Pricing connected to functionality does this to a certain degree. However, the best pricing models tie to a metric that scale with usage / value.
Some examples of the right metrics:
Hubspot: # of contacts
Patreon: $ earned from Patrons
Slack: # of team members
Models not tied directly to the success of customers inevitably have to increase price over time to capture "expansion". E.g. This is why Netflix has had to increase its price so many times.
The right metric ties the company's success to the customer's.
That's how you land + expand and ramp up expansion revenue from your customer base. It is also how you get to higher satisfaction and negative churn.
Alignment with the CFO is one of the most important relationships for marketing leaders. Why?
1) The biggest roadblock to scaling marketing is budget.
2) The way to get more budget is to have data to show the impact marketing is making.
3) The people to sell that story to are the CEO and board.
4) Your odds of success dramatically increase if you and your CFO are aligned on those numbers and the right-sized budget.
If you're a marketing leader and you haven't spent enough time on the P&L, Balance Sheet, Cash Flow Statement or Financial Projections, start spending a lot more time there.
You will become a far better marketing leader and executive.
Just because a channel is easier to track does not mean it is the more valuable channel.
A lot of companies over-index on channels like Paid Media simply because it is a lot easier to connect investment to ROI.
Meanwhile, channels that are equally valuable such as content do not get as much investment because the attribution is at times unclear.
This is the same reason why some companies ignore more traditional channels (tv, radio etc.), channels that don't have clean attribution (e.g. podcast advertising, influencers) or building a brand through thought leadership (books, podcasts, YouTube).
A lot of this pressure to track is driven by management, who want clean reports on all marketing activities.
The answer is to educate internally on the value of creating a blended model of channels that are easier to track and ones that aren't so that you're building the best marketing engine.

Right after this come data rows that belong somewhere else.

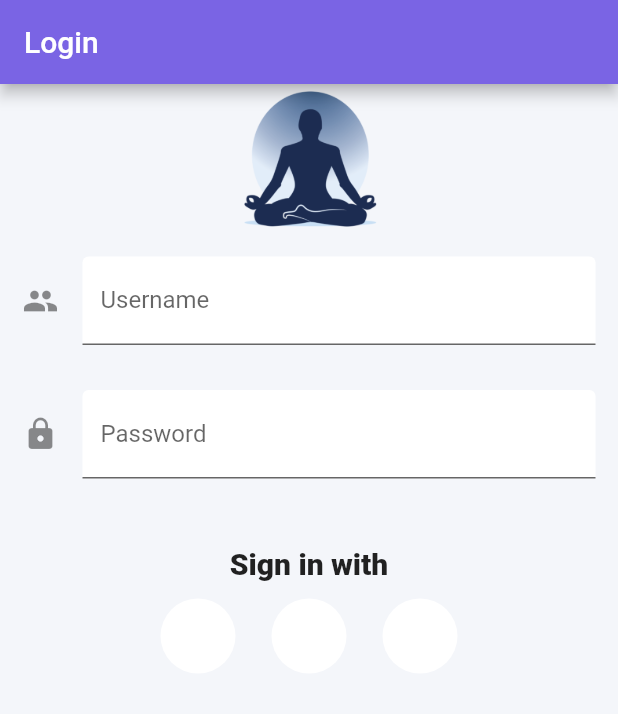
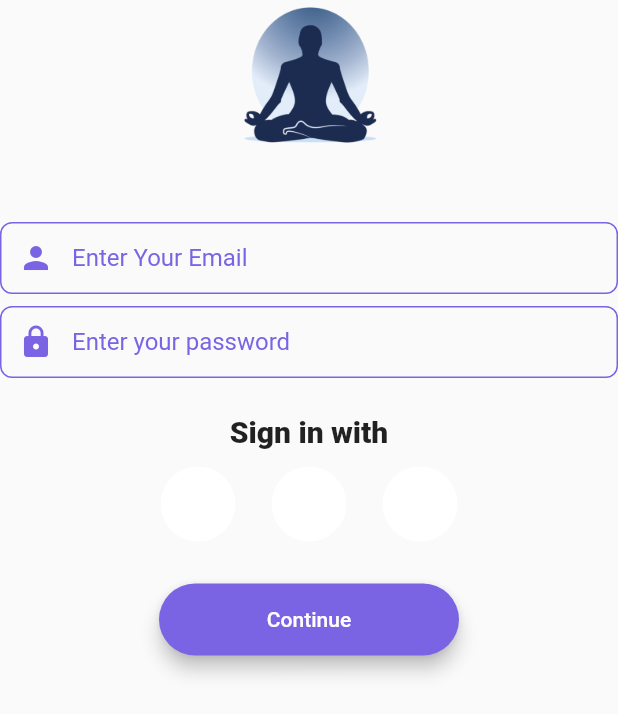
Before and after one commit to rks369/Swastha, a Flutter app: the screen it shows after launch, after a tap on "Sign in", on a phone screen of 412 x 824 dp. Shown: the top 714 px of the screen. Run offline on Flutter 3.47's test engine with Material 2 defaults, Android fonts, the phone set to English and light mode, and no system bars.

Commit message:
Button added

```diff
--- a/lib/screens/login.dart
+++ b/lib/screens/login.dart
@@ -1,29 +1,57 @@
+import 'package:flutter/cupertino.dart';
 import 'package:flutter/material.dart';
+import 'package:swastha/utils/styles.dart';
 import 'package:swastha/widgets/circularLoginComponent.dart';
-import 'package:swastha/widgets/myTextField.dart';
+import 'package:swastha/widgets/round_button.dart';
 
 class Login extends StatelessWidget {
-  static const String id ='Login';
+  static const String id = 'Login';
 
   const Login({Key? key}) : super(key: key);
 
   @override
   Widget build(BuildContext context) {
-    return  MaterialApp(
-        home:Scaffold(
-          backgroundColor: const Color(0xffF4F6FA),
-          appBar: AppBar(
-            title:Text("Login"),
-            backgroundColor:const Color(0xff7A64E4),
-          ),
+    return MaterialApp(
+        home: Scaffold(
       body: Center(
         child: Column(
           children: <Widget>[
-                Image.asset('assets/images/logo.png',height: 100,width: 100,),
-                const myTextField(text:"Username",icon:Icons.people),
-                const   myTextField(text:"Password",icon:Icons.lock),
-                SizedBox.fromSize(size: Size(0, 30)),
-                const Text("Sign in with",style: TextStyle(fontSize: 20,fontWeight: FontWeight.w900),),
+            Image.asset(
+              'assets/images/logo.png',
+              height: 100,
+              width: 100,
+            ),
+            const SizedBox(
+              height: 48.0,
+            ),
+            TextFormField(
+              keyboardType: TextInputType.emailAddress,
+              onChanged: (value) {},
+              decoration: kTextFieldDecoration.copyWith(
+                prefixIcon: const Icon(Icons.person,color: primaryColor,),
+                  hintText: 'Enter your email',
+                  labelText: 'Enter Your Email'),
+            ),
+            const SizedBox(
+              height: 8.0,
+            ),
+            TextField(
+              obscureText: true,
+              onChanged: (value) {},
+              decoration: kTextFieldDecoration.copyWith(
+                  prefixIcon: const Icon(Icons.lock,color: primaryColor,),
+                  hintText: 'Enter your password',
+                  labelText: 'Enter your password'
+
+              ),
+            ),
+            const SizedBox(
+              height: 24.0,
+            ),
+            const Text(
+              "Sign in with",
+              style: TextStyle(fontSize: 20, fontWeight: FontWeight.w900),
+            ),
             Center(
               child: Row(
                 mainAxisAlignment: MainAxisAlignment.center,
@@ -34,11 +62,11 @@ class Login extends StatelessWidget {
                 ],
               ),
             ),
-
+            RoundedButton(
+                title: 'Continue', colour: primaryColor, onPressed: () {})
           ],
         ),
       ),
-        )
-    );
+    ));
   }
 }
--- a/lib/utils/styles.dart
+++ b/lib/utils/styles.dart
@@ -1,5 +1,24 @@
 import 'dart:ui';
+
+import 'package:flutter/material.dart';
 
 const Color primaryColor = Color(0xff7A64E4);
 
 const Color secondaryColor = Color(0xff59595d);
+
+const kTextFieldDecoration = InputDecoration(
+  hintText: 'Enter a value',
+  labelStyle: TextStyle(color: primaryColor),
+  contentPadding: EdgeInsets.symmetric(vertical: 10.0, horizontal: 20.0),
+  border: OutlineInputBorder(
+    borderRadius: BorderRadius.all(Radius.circular(8.0)),
+  ),
+  enabledBorder: OutlineInputBorder(
+    borderSide: BorderSide(color:primaryColor, width: 1.0),
+    borderRadius: BorderRadius.all(Radius.circular(8.0)),
+  ),
+  focusedBorder: OutlineInputBorder(
+    borderSide: BorderSide(color: primaryColor, width: 2.0),
+    borderRadius: BorderRadius.all(Radius.circular(8.0)),
+  ),
+);
--- a/lib/widgets/myTextField.dart
+++ /dev/null
@@ -1,24 +0,0 @@
-import 'package:flutter/material.dart';
-
-class myTextField extends StatelessWidget {
-
-  const myTextField({required this.text,required this.icon});
-
-  final String text;
-  final IconData icon;
-
-  @override
-  Widget build(BuildContext context) {
-    return     Padding(
-      padding: const EdgeInsets.all(15.0),
-      child: TextField(
-        decoration: InputDecoration(
-            labelText: text,
-            icon: Icon(icon),
-            filled: true,
-            fillColor: Colors.white
-        ),
-      ),
-    );
-  }
-}
```
Lines whose indentation alone changed are shown as unchanged.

If you become obsessed with the reporting aspect of marketing, you'll eventually be limited to paid...
Obsessing over attribution eventually becomes counterproductive.
There are marketing departments that won't invest in channels because the ROI is not obvious and they can't sell the merit of the activity internally to get buy-in from other stakeholders (especially the CEO).

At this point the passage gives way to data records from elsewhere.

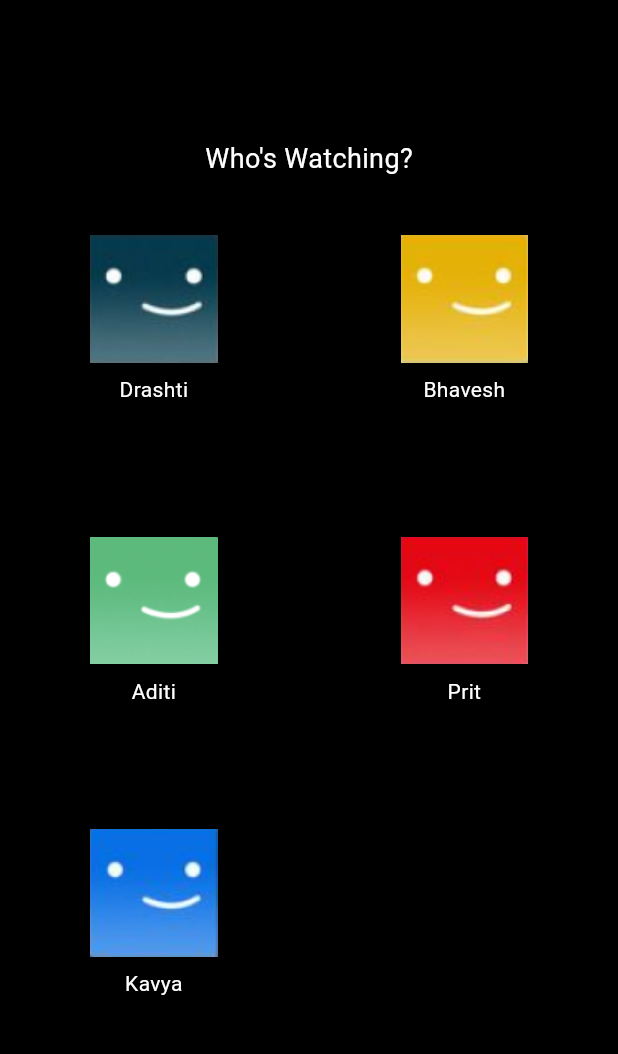
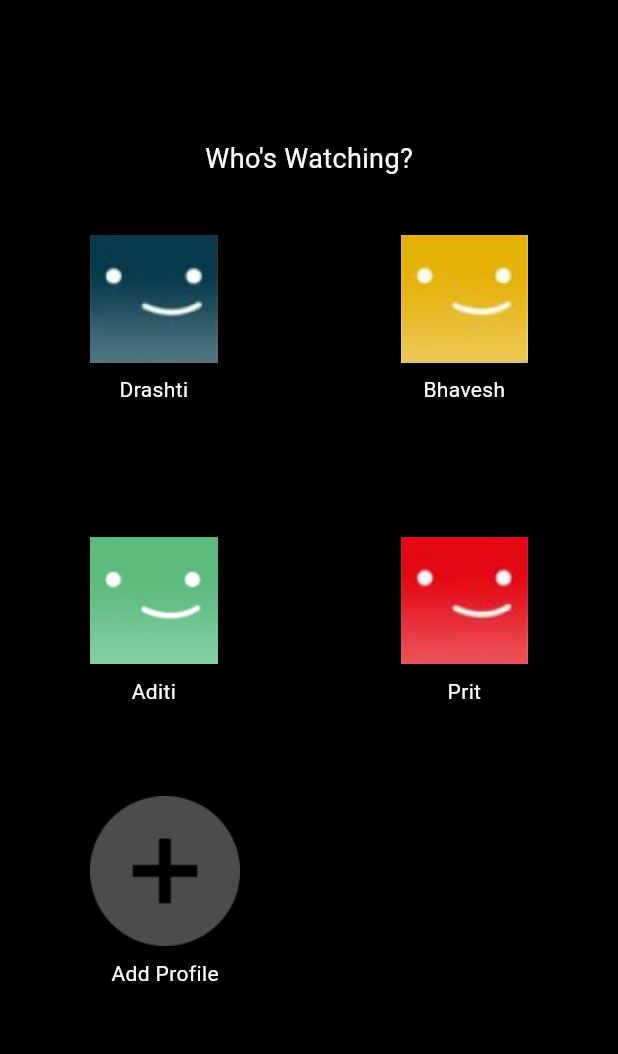
Before and after one commit to DamisolaT/NetflixApp, a Flutter app: the WhoWatchingPage screen opened directly, on a phone screen of 412 x 824 dp, the part 65-1119 px from its top. Run offline on Flutter 3.47's test engine with Material 3 defaults, Android fonts, the phone set to English and light mode, and no system bars.

```diff
--- a/lib/auth/sign_in_page.dart
+++ b/lib/auth/sign_in_page.dart
@@ -1,7 +1,8 @@
 import 'package:flutter/material.dart';
 import 'package:netflix/auth/who_watching_page.dart';
-import 'package:netflix/widgets/get_started_button.dart';
-import 'package:netflix/widgets/textformfield.dart';
+import 'package:netflix/shared/widgets/get_started_button.dart';
+import 'package:netflix/shared/widgets/textformfield.dart';
+
 
 class SignInPage extends StatelessWidget {
   const SignInPage({super.key});
--- a/lib/auth/who_watching_page.dart
+++ b/lib/auth/who_watching_page.dart
@@ -112,7 +112,7 @@ class WhoWatchingPage extends StatelessWidget {
                 ],
               ),
             ),
-            SizedBox(height: 82,),
+            SizedBox(height: 60,),
             Padding(
               padding: const EdgeInsets.symmetric(horizontal: 60),
               child: Row(
@@ -120,16 +120,16 @@ class WhoWatchingPage extends StatelessWidget {
                 children: [
                   Column(
                     children: [
-                      Image.asset("assets/images/kavya_img.png"),
-                      SizedBox(height: 8), // Space between image and text
-                      Text("Kavya",
+                      Image.asset("assets/images/add.png",height: 100, width: 100,),
+                      SizedBox(height: 8),
+                      Text("Add Profile",
                         style: TextStyle(
                             color: Color(0xFFFFFFFF),
                             fontSize: 14
-                        ),
-                      ),
+                        ),)
                     ],
                   ),
+
                 ],
               ),
             ),
--- a/lib/dashboard/movies_page.dart
+++ b/lib/dashboard/movies_page.dart
@@ -1,6 +1,7 @@
 
 import 'package:flutter/material.dart';
-import 'package:netflix/widgets/movie_catelogs.dart';
+import 'package:netflix/shared/widgets/movie_catelogs.dart';
+
 
 class MoviesPage extends StatelessWidget {
   const MoviesPage({super.key});
--- a/lib/dashboard/unlimited_page.dart
+++ b/lib/dashboard/unlimited_page.dart
@@ -4,7 +4,7 @@ import 'package:netflix/onboard/get_started_page.dart';
 import 'package:netflix/auth/who_watching_page.dart';
 import 'package:netflix/shared/style/app_image.dart';
 import 'package:netflix/shared/widgets/get_started_button.dart';
-import 'package:netflix/widgets/get_started_button.dart';
+
 
 class UnlimitedPage extends StatelessWidget {
   const UnlimitedPage({super.key});
--- a/lib/onboard/get_started_page.dart
+++ b/lib/onboard/get_started_page.dart
@@ -1,8 +1,10 @@
 
 import 'package:flutter/material.dart';
 import 'package:netflix/auth/sign_in_page.dart';
-import 'package:netflix/widgets/get_started_button.dart';
-import 'package:netflix/widgets/textformfield.dart';
+import 'package:netflix/shared/widgets/get_started_button.dart';
+
+
+import '../shared/widgets/textformfield.dart';
 
 class GetStartedPage extends StatelessWidget {
   const GetStartedPage({super.key});
--- a/pubspec.yaml
+++ b/pubspec.yaml
@@ -35,6 +35,8 @@ dependencies:
   # The following adds the Cupertino Icons font to your application.
   # Use with the CupertinoIcons class for iOS style icons.
   cupertino_icons: ^1.0.8
+  firebase_core:
+
 
 dev_dependencies:
   flutter_test:
```
Also changed, not shown: assets/images/add.png (added), pubspec.lock, 2 other files.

This is a huge mistake.
When you're going from 0 (where nothing is being tracked) to 1 (where marketing is tracking contribution to revenue), attribution can be incredibly valuable.
Yes, you want to know how marketing dollars invested are leading to a return in closed won bookings.
It's just that some marketing activities create an "environment" for buyers to make their way through to buying your product. A lot of these activities cannot be measured.
Content is a lot like that. Social media is a lot like that. Building a brand is a lot like that.
You can measure some of the metrics around these activities, but you can't measure them all.
But if you stop those activities simply because you can't measure the...
This is why you should NOT worry about decreased engagement as you scale your content and distribution.
Good fit customers only increase their engagement over time. Bad fit customers fall off a cliff.
Content or Ad "Fatigue" is often used as the counter to scaling more content, more emails, more touch points.
But your best fit customers want to hear more from you. You are solving a very real pain in their life.
The more content you put out, the more helpful they will find you to resolving that pain. The more helpful you are, the more likely they are to buy from you.
This is why scaling content to infinite distribution works.
Now, the trick is to leverage personalization and customization whenever possible. That will only increase engagement because you'll have dedicated streams for different segments of your market.
If you focus too much on the bad fit customers and their engagement, you'll get caught trying to be everything to everyone.
Focus on your best fit customers and don't...